ABOUT THIS TASK –
Each entry below should be output exactly, apart from its images.

RECORDS PROVIDED –

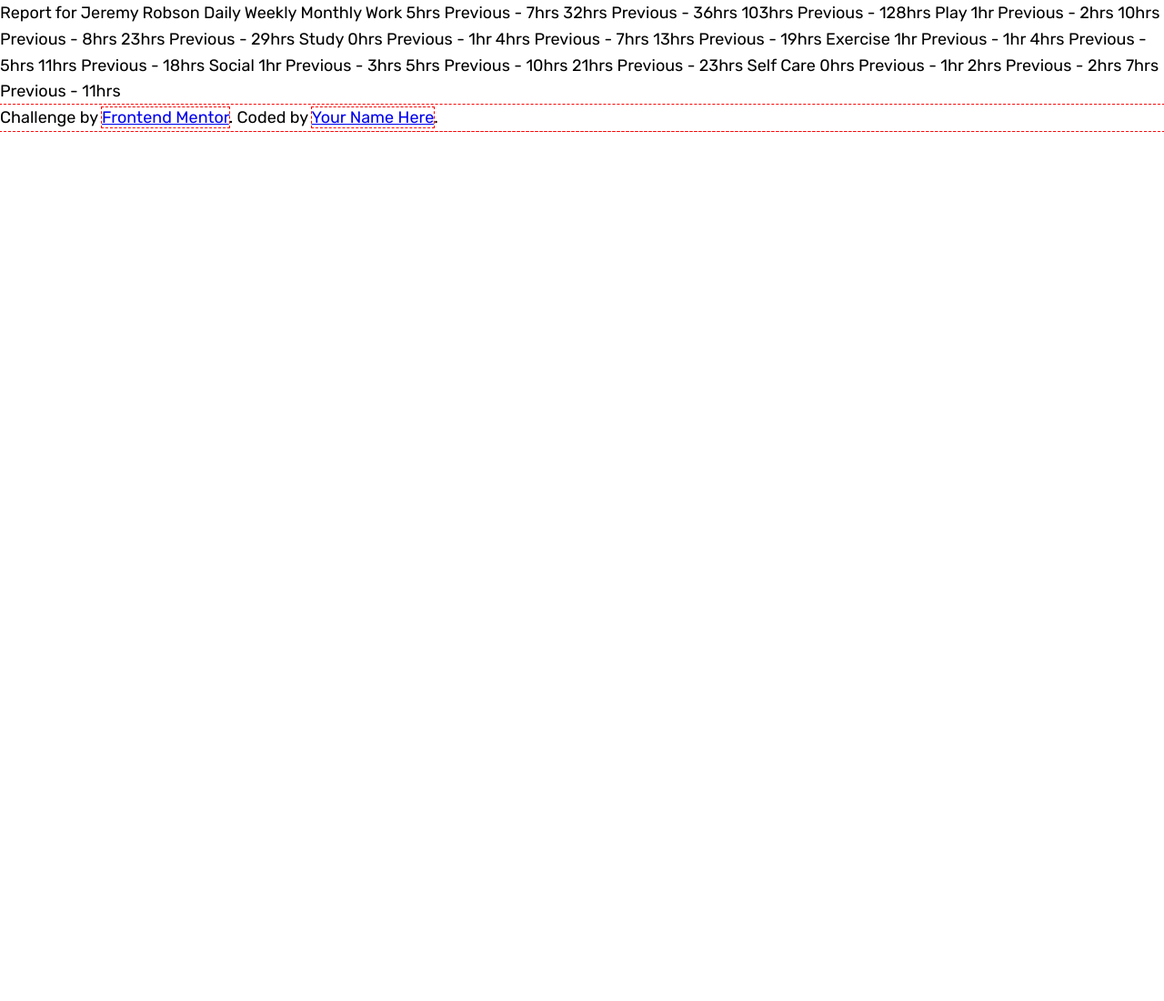
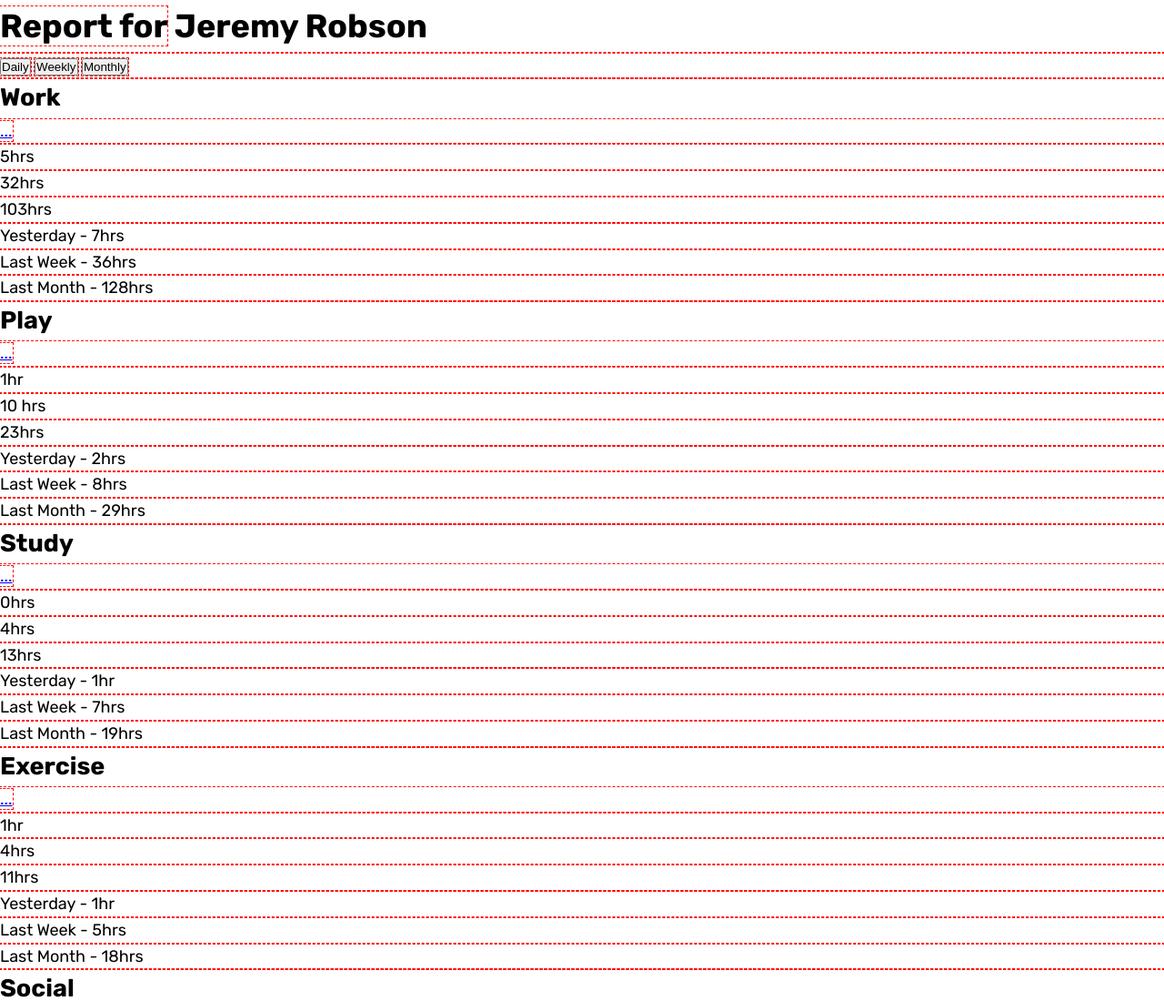
Before and after one commit to ePaulo/time-tracking-dashboard, a plain HTML site: page index.html in a window 1280 px wide. Shown: the top 1100 px of the page at 91% size. Before the commit the page ends 800 px from the top, so only its background shows below. Drawn offline with Linux system fonts and the light colour scheme.

Commit message:
Added classes and ids to html elements.

```diff
--- a/index.html
+++ b/index.html
@@ -21,89 +21,124 @@
     <title>Frontend Mentor | Time tracking dashboard</title>
   </head>
   <body>
-    Report for Jeremy Robson Daily Weekly Monthly Work 5hrs
-    <!-- daily -->
-    Previous - 7hrs
-    <!-- daily -->
-    32hrs
-    <!-- weekly -->
-    Previous - 36hrs
-    <!-- weekly -->
-    103hrs
-    <!-- monthly -->
-    Previous - 128hrs
-    <!-- monthly -->
+    <div class="container">
+      <header class="user-report">
+        <h1 class="report-title">
+          <span class="title-intro">Report for</span>
+          Jeremy Robson
+        </h1>
+        <nav class="timeframes">
+          <button id="daily">Daily</button>
+          <button id="weekly">Weekly</button>
+          <button id="monthly">Monthly</button>
+        </nav>
+      </header>
+      <main class="report-cards">
+        <section class="report-card" id="work-card">
+          <header class="card-intro">
+            <h2 class="card-title">Work</h2>
+            <a class="more-info" href="#">...</a>
+          </header>
+          <div class="current-timeframes">
+            <p class="daily">5hrs</p>
+            <p class="weekly">32hrs</p>
+            <p class="monthly">103hrs</p>
+          </div>
+          <footer class="previous-timeframes">
+            <p class="daily">Yesterday - 7hrs</p>
+            <p class="weekly">Last Week - 36hrs</p>
+            <p class="monthly">Last Month - 128hrs</p>
+          </footer>
+        </section>
+        <section class="report-card" id="play-card">
+          <header class="card-intro">
+            <h2 class="card-title">Play</h2>
+            <a class="more-info" href="#">...</a>
+          </header>
+          <div class="current-timeframes">
+            <p class="daily">1hr</p>
+            <p class="weekly">10 hrs</p>
+            <p class="monthly">23hrs</p>
+          </div>
+          <footer class="previous-timeframes">
+            <p class="daily">Yesterday - 2hrs</p>
+            <p class="weekly">Last Week - 8hrs</p>
+            <p class="monthly">Last Month - 29hrs</p>
+          </footer>
+        </section>
+        <section class="report-card" id="study-card">
+          <header class="card-intro">
+            <h2 class="card-title">Study</h2>
+            <a class="more-info" href="#">...</a>
+          </header>
+          <div class="current-timeframes">
+            <p class="daily">0hrs</p>
+            <p class="weekly">4hrs</p>
+            <p class="monthly">13hrs</p>
+          </div>
+          <footer class="previous-timeframes">
+            <p class="daily">Yesterday - 1hr</p>
+            <p class="weekly">Last Week - 7hrs</p>
+            <p class="monthly">Last Month - 19hrs</p>
+          </footer>
+        </section>
+        <section class="report-card" id="exercise-card">
+          <header class="card-intro">
+            <h2 class="card-title">Exercise</h2>
+            <a class="more-info" href="#">...</a>
+          </header>
+          <div class="current-timeframes">
+            <p class="daily">1hr</p>
+            <p class="weekly">4hrs</p>
+            <p class="monthly">11hrs</p>
+          </div>
 
-    Play 1hr
-    <!-- daily -->
-    Previous - 2hrs
-    <!-- daily -->
-    10hrs
-    <!-- weekly -->
-    Previous - 8hrs
-    <!-- weekly -->
-    23hrs
-    <!-- monthly -->
-    Previous - 29hrs
-    <!-- monthly -->
+          <footer class="previous-timeframes">
+            <p class="daily">Yesterday - 1hr</p>
+            <p class="weekly">Last Week - 5hrs</p>
+            <p class="monthly">Last Month - 18hrs</p>
+          </footer>
+        </section>
+        <section class="report-card" id="social-card">
+          <header class="card-intro">
+            <h2 class="card-title">Social</h2>
+            <a class="more-info" href="#">...</a>
+          </header>
+          <div class="current-timeframes">
+            <p class="daily">1hr</p>
+            <p class="weekly">5hrs</p>
+            <p class="monthly">21hrs</p>
+          </div>
+          <footer class="previous-timeframes">
+            <p class="daily">Yesterday - 3hrs</p>
+            <p class="weekly">Last Week - 10hrs</p>
+            <p class="monthly">Last Month - 23hrs</p>
+          </footer>
+        </section>
+        <section class="report-card" id="self-care-card">
+          <header class="card-intro">
+            <h2 class="card-title">Self Care</h2>
+            <a class="more-info" href="#">...</a>
+          </header>
+          <div class="current-timeframes">
+            <p class="daily">0hrs</p>
+            <p class="weekly">2hrs</p>
+            <p class="monthly">7hrs</p>
+          </div>
+          <footer class="previous-timeframes">
+            <p class="daily">Yesterday - 1hr</p>
+            <p class="weekly">Last Week - 2hrs</p>
+            <p class="monthly">Last Month - 11hrs</p>
+          </footer>
+        </section>
+      </main>
 
-    Study 0hrs
-    <!-- daily -->
-    Previous - 1hr
-    <!-- daily -->
-    4hrs
-    <!-- weekly -->
-    Previous - 7hrs
-    <!-- weekly -->
-    13hrs
-    <!-- monthly -->
-    Previous - 19hrs
-    <!-- monthly -->
-
-    Exercise 1hr
-    <!-- daily -->
-    Previous - 1hr
-    <!-- daily -->
-    4hrs
-    <!-- weekly -->
-    Previous - 5hrs
-    <!-- weekly -->
-    11hrs
-    <!-- monthly -->
-    Previous - 18hrs
-    <!-- monthly -->
-
-    Social 1hr
-    <!-- daily -->
-    Previous - 3hrs
-    <!-- daily -->
-    5hrs
-    <!-- weekly -->
-    Previous - 10hrs
-    <!-- weekly -->
-    21hrs
-    <!-- monthly -->
-    Previous - 23hrs
-    <!-- monthly -->
-
-    Self Care 0hrs
-    <!-- daily -->
-    Previous - 1hr
-    <!-- daily -->
-    2hrs
-    <!-- weekly -->
-    Previous - 2hrs
-    <!-- weekly -->
-    7hrs
-    <!-- monthly -->
-    Previous - 11hrs
-    <!-- monthly -->
-
-    <div class="attribution">
-      Challenge by
-      <a href="https://www.frontendmentor.io?ref=challenge" target="_blank"
-        >Frontend Mentor</a
-      >. Coded by <a href="#">Your Name Here</a>.
+      <footer class="attribution">
+        Challenge by
+        <a href="https://www.frontendmentor.io?ref=challenge" target="_blank"
+          >Frontend Mentor</a
+        >. Coded by <a href="#">Your Name Here</a>.
+      </footer>
     </div>
 
     <script src="scripts.js"></script>
--- a/scripts.js
+++ b/scripts.js
@@ -0,0 +1,6 @@
+/*
+Your users should be able to:
+> Switch between viewing Daily, Weekly, and Monthly stats
+> View the optimal layout for the site depending on their device's screen size
+> See hover states for all interactive elements on the page
+*/
```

RESPONSE TO THIS EXERCISE –
Before and after one commit to ePaulo/time-tracking-dashboard, a plain HTML site: page index.html in a window 1280 px wide. Shown: the top 1100 px of the page at 91% size. Before the commit the page ends 800 px from the top, so only its background shows below. Drawn offline with Linux system fonts and the light colour scheme.

Commit message:
Added classes and ids to html elements.

```diff
--- a/index.html
+++ b/index.html
@@ -21,89 +21,124 @@
     <title>Frontend Mentor | Time tracking dashboard</title>
   </head>
   <body>
-    Report for Jeremy Robson Daily Weekly Monthly Work 5hrs
-    <!-- daily -->
-    Previous - 7hrs
-    <!-- daily -->
-    32hrs
-    <!-- weekly -->
-    Previous - 36hrs
-    <!-- weekly -->
-    103hrs
-    <!-- monthly -->
-    Previous - 128hrs
-    <!-- monthly -->
+    <div class="container">
+      <header class="user-report">
+        <h1 class="report-title">
+          <span class="title-intro">Report for</span>
+          Jeremy Robson
+        </h1>
+        <nav class="timeframes">
+          <button id="daily">Daily</button>
+          <button id="weekly">Weekly</button>
+          <button id="monthly">Monthly</button>
+        </nav>
+      </header>
+      <main class="report-cards">
+        <section class="report-card" id="work-card">
+          <header class="card-intro">
+            <h2 class="card-title">Work</h2>
+            <a class="more-info" href="#">...</a>
+          </header>
+          <div class="current-timeframes">
+            <p class="daily">5hrs</p>
+            <p class="weekly">32hrs</p>
+            <p class="monthly">103hrs</p>
+          </div>
+          <footer class="previous-timeframes">
+            <p class="daily">Yesterday - 7hrs</p>
+            <p class="weekly">Last Week - 36hrs</p>
+            <p class="monthly">Last Month - 128hrs</p>
+          </footer>
+        </section>
+        <section class="report-card" id="play-card">
+          <header class="card-intro">
+            <h2 class="card-title">Play</h2>
+            <a class="more-info" href="#">...</a>
+          </header>
+          <div class="current-timeframes">
+            <p class="daily">1hr</p>
+            <p class="weekly">10 hrs</p>
+            <p class="monthly">23hrs</p>
+          </div>
+          <footer class="previous-timeframes">
+            <p class="daily">Yesterday - 2hrs</p>
+            <p class="weekly">Last Week - 8hrs</p>
+            <p class="monthly">Last Month - 29hrs</p>
+          </footer>
+        </section>
+        <section class="report-card" id="study-card">
+          <header class="card-intro">
+            <h2 class="card-title">Study</h2>
+            <a class="more-info" href="#">...</a>
+          </header>
+          <div class="current-timeframes">
+            <p class="daily">0hrs</p>
+            <p class="weekly">4hrs</p>
+            <p class="monthly">13hrs</p>
+          </div>
+          <footer class="previous-timeframes">
+            <p class="daily">Yesterday - 1hr</p>
+            <p class="weekly">Last Week - 7hrs</p>
+            <p class="monthly">Last Month - 19hrs</p>
+          </footer>
+        </section>
+        <section class="report-card" id="exercise-card">
+          <header class="card-intro">
+            <h2 class="card-title">Exercise</h2>
+            <a class="more-info" href="#">...</a>
+          </header>
+          <div class="current-timeframes">
+            <p class="daily">1hr</p>
+            <p class="weekly">4hrs</p>
+            <p class="monthly">11hrs</p>
+          </div>
 
-    Play 1hr
-    <!-- daily -->
-    Previous - 2hrs
-    <!-- daily -->
-    10hrs
-    <!-- weekly -->
-    Previous - 8hrs
-    <!-- weekly -->
-    23hrs
-    <!-- monthly -->
-    Previous - 29hrs
-    <!-- monthly -->
+          <footer class="previous-timeframes">
+            <p class="daily">Yesterday - 1hr</p>
+            <p class="weekly">Last Week - 5hrs</p>
+            <p class="monthly">Last Month - 18hrs</p>
+          </footer>
+        </section>
+        <section class="report-card" id="social-card">
+          <header class="card-intro">
+            <h2 class="card-title">Social</h2>
+            <a class="more-info" href="#">...</a>
+          </header>
+          <div class="current-timeframes">
+            <p class="daily">1hr</p>
+            <p class="weekly">5hrs</p>
+            <p class="monthly">21hrs</p>
+          </div>
+          <footer class="previous-timeframes">
+            <p class="daily">Yesterday - 3hrs</p>
+            <p class="weekly">Last Week - 10hrs</p>
+            <p class="monthly">Last Month - 23hrs</p>
+          </footer>
+        </section>
+        <section class="report-card" id="self-care-card">
+          <header class="card-intro">
+            <h2 class="card-title">Self Care</h2>
+            <a class="more-info" href="#">...</a>
+          </header>
+          <div class="current-timeframes">
+            <p class="daily">0hrs</p>
+            <p class="weekly">2hrs</p>
+            <p class="monthly">7hrs</p>
+          </div>
+          <footer class="previous-timeframes">
+            <p class="daily">Yesterday - 1hr</p>
+            <p class="weekly">Last Week - 2hrs</p>
+            <p class="monthly">Last Month - 11hrs</p>
+          </footer>
+        </section>
+      </main>
 
-    Study 0hrs
-    <!-- daily -->
-    Previous - 1hr
-    <!-- daily -->
-    4hrs
-    <!-- weekly -->
-    Previous - 7hrs
-    <!-- weekly -->
-    13hrs
-    <!-- monthly -->
-    Previous - 19hrs
-    <!-- monthly -->
-
-    Exercise 1hr
-    <!-- daily -->
-    Previous - 1hr
-    <!-- daily -->
-    4hrs
-    <!-- weekly -->
-    Previous - 5hrs
-    <!-- weekly -->
-    11hrs
-    <!-- monthly -->
-    Previous - 18hrs
-    <!-- monthly -->
-
-    Social 1hr
-    <!-- daily -->
-    Previous - 3hrs
-    <!-- daily -->
-    5hrs
-    <!-- weekly -->
-    Previous - 10hrs
-    <!-- weekly -->
-    21hrs
-    <!-- monthly -->
-    Previous - 23hrs
-    <!-- monthly -->
-
-    Self Care 0hrs
-    <!-- daily -->
-    Previous - 1hr
-    <!-- daily -->
-    2hrs
-    <!-- weekly -->
-    Previous - 2hrs
-    <!-- weekly -->
-    7hrs
-    <!-- monthly -->
-    Previous - 11hrs
-    <!-- monthly -->
-
-    <div class="attribution">
-      Challenge by
-      <a href="https://www.frontendmentor.io?ref=challenge" target="_blank"
-        >Frontend Mentor</a
-      >. Coded by <a href="#">Your Name Here</a>.
+      <footer class="attribution">
+        Challenge by
+        <a href="https://www.frontendmentor.io?ref=challenge" target="_blank"
+          >Frontend Mentor</a
+        >. Coded by <a href="#">Your Name Here</a>.
+      </footer>
     </div>
 
     <script src="scripts.js"></script>
--- a/scripts.js
+++ b/scripts.js
@@ -0,0 +1,6 @@
+/*
+Your users should be able to:
+> Switch between viewing Daily, Weekly, and Monthly stats
+> View the optimal layout for the site depending on their device's screen size
+> See hover states for all interactive elements on the page
+*/
```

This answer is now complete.